▶ [WHAT YOU NEED TO DO]:
Your task is to restate every entry below word for word and omit the images.
START ENTRIES SUPPLIED
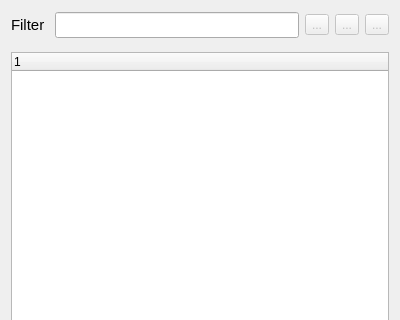
The window that sources/outlinerview.ui (mikaelsundell/usdviewer) describes before a commit, drawn with Qt 5; both pictures show x 0 to 400 and y 0 to 320 of the 400 by 826 pixel window.
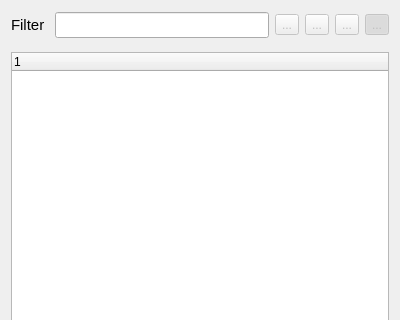
The same window after the commit. Icons and pictures are not drawn. Custom widgets are drawn as their Qt base class.

Commit message: Added follow selection in outliner

The edit to the form file:
```diff
--- a/sources/outlinerview.ui
+++ b/sources/outlinerview.ui
@@ -107,6 +107,27 @@
         </property>
        </widget>
       </item>
+      <item>
+       <widget class="QToolButton" name="follow">
+        <property name="enabled">
+         <bool>false</bool>
+        </property>
+        <property name="text">
+         <string>...</string>
+        </property>
+        <property name="icon">
+         <iconset resource="viewer.qrc">
+          <normaloff>:/icons/resources/Follow.png</normaloff>
+          <disabledoff>:/icons/resources/FollowDisabled.png</disabledoff>:/icons/resources/Follow.png</iconset>
+        </property>
+        <property name="checkable">
+         <bool>true</bool>
+        </property>
+        <property name="checked">
+         <bool>true</bool>
+        </property>
+       </widget>
+      </item>
      </layout>
     </widget>
    </item>
```
Left out of the diff: 13 changed lines with no effect on the pictures. The commit also changes 7 other files.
END ENTRIES SUPPLIED
▶ [ANSWER]:
The window that sources/outlinerview.ui (mikaelsundell/usdviewer) describes before a commit, drawn with Qt 5; both pictures show x 0 to 400 and y 0 to 320 of the 400 by 826 pixel window.
The same window after the commit. Icons and pictures are not drawn. Custom widgets are drawn as their Qt base class.

Commit message: Added follow selection in outliner

The edit to the form file:
```diff
--- a/sources/outlinerview.ui
+++ b/sources/outlinerview.ui
@@ -107,6 +107,27 @@
         </property>
        </widget>
       </item>
+      <item>
+       <widget class="QToolButton" name="follow">
+        <property name="enabled">
+         <bool>false</bool>
+        </property>
+        <property name="text">
+         <string>...</string>
+        </property>
+        <property name="icon">
+         <iconset resource="viewer.qrc">
+          <normaloff>:/icons/resources/Follow.png</normaloff>
+          <disabledoff>:/icons/resources/FollowDisabled.png</disabledoff>:/icons/resources/Follow.png</iconset>
+        </property>
+        <property name="checkable">
+         <bool>true</bool>
+        </property>
+        <property name="checked">
+         <bool>true</bool>
+        </property>
+       </widget>
+      </item>
      </layout>
     </widget>
    </item>
```
Left out of the diff: 13 changed lines with no effect on the pictures. The commit also changes 7 other files.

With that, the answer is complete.